There is no single specific diagnostic tool used to diagnose sarcoidosis.  It can be difficult to diagnose as the symptoms and laboratory results can occur in other diseases, and may mimic other disorders.  The primary tools used to diagnose sarcoidosis may include:

Medical history and physical exam to look for signs of sarcoidosis and to eliminate the possibility of other diseases. 

Chest X-rays to look for enlarged lymph nodes, small round spots, or cloudiness in the lungs.

Pulmonary function tests to assess how well the lungs are working.

Bronchoscopy to inspect the bronchial tubes and to take a tissue biopsy to look for granulomas, and to rule out infection.  During a bronchoscopy, a small tube is passed down the windpipe and into the airways of the lungs.

An eye exam to look at the inside of the eye for any signs of sarcoidosis.  

Blood tests to measure any unusual changes in the liver and kidney function.

A CT scan to identify any enlarged lymph nodes or scarring in the lungs that may not appear in a regular chest X-ray.

A Gallium scan to verify the presence of sarcoidosis in many organs.

Positron emission tomography (PET) scan or magnetic resonance imaging (MRI) to determine if the heart or central nervous system have been affected by sarcoidosis.

An electrocardiogram (EKG) to record the electrical activity of the heart, shows how regularly the heart beats, and determine if there is any strain on the heart.

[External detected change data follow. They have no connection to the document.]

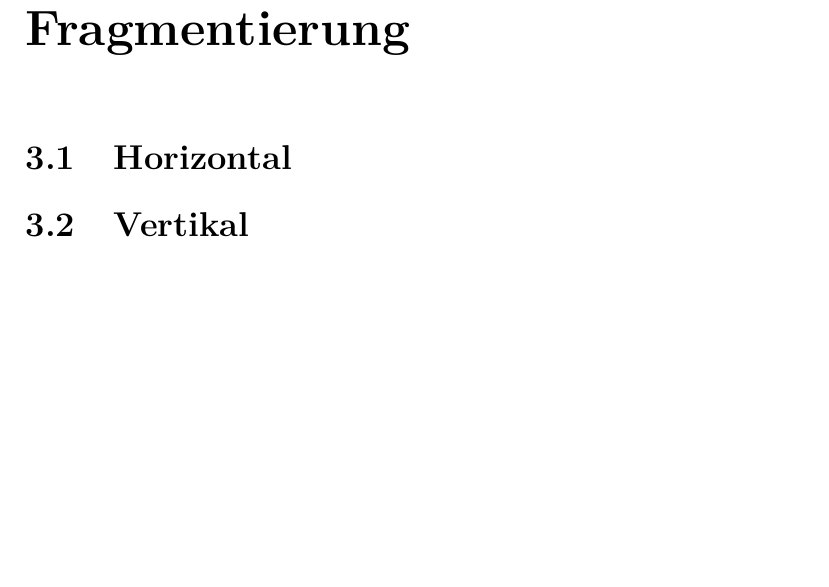
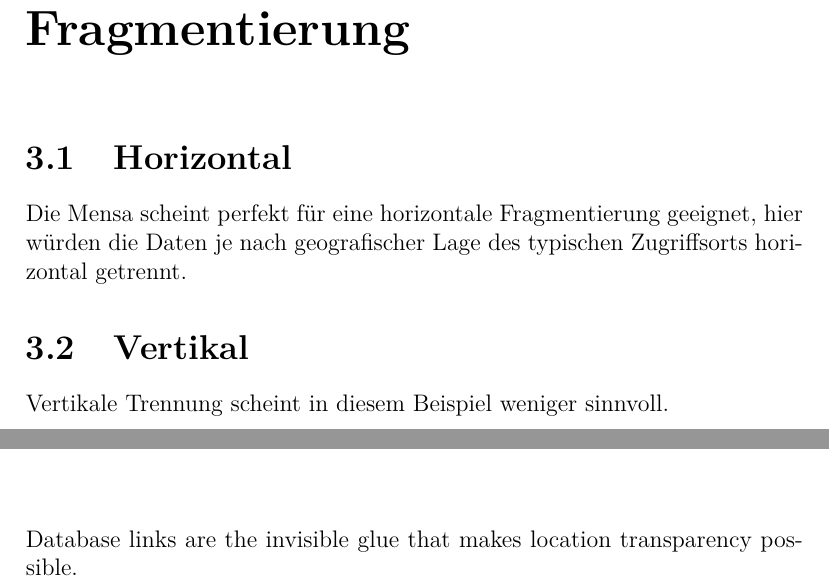
Before and after one commit to aayvazyan-tgm/Verteilte-Datenbanken, a LaTeX document (Verteilte Datenbanken.tex): part of page 6 of 8 before the commit and two parts of pages 6 and 7 of 8 after it, the two joined at a grey line, cut so that both start at the same text, the shorter picture padded with empty space. Compiled offline with pdfLaTeX.

Commit message:
added fragmentation information

```diff
--- a/Verteilte Datenbanken.tex
+++ b/Verteilte Datenbanken.tex
@@ -74,8 +74,12 @@
 	\section{Diagramm}
 	\chapter{Fragmentierung}
 	\section{Horizontal}
+	Die Mensa scheint perfekt für eine horizontale Fragmentierung geeignet, hier würden die Daten je nach geografischer Lage des typischen Zugriffsorts horizontal getrennt.
 	\section{Vertikal}
+	Vertikale Trennung scheint in diesem Beispiel weniger sinnvoll.
 	\chapter{Abfragen}
+	Database links are the invisible glue that makes location transparency possible.
+
 	\chapter{Quellen}
 	http://oreilly.com/catalog/ordistsys/chapter/ch01.html
 \end{document}
```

Biopsies of a small sample of tissue may be taken from a part of the body to look for granulomas if it is believed to be affected by sarcoidosis.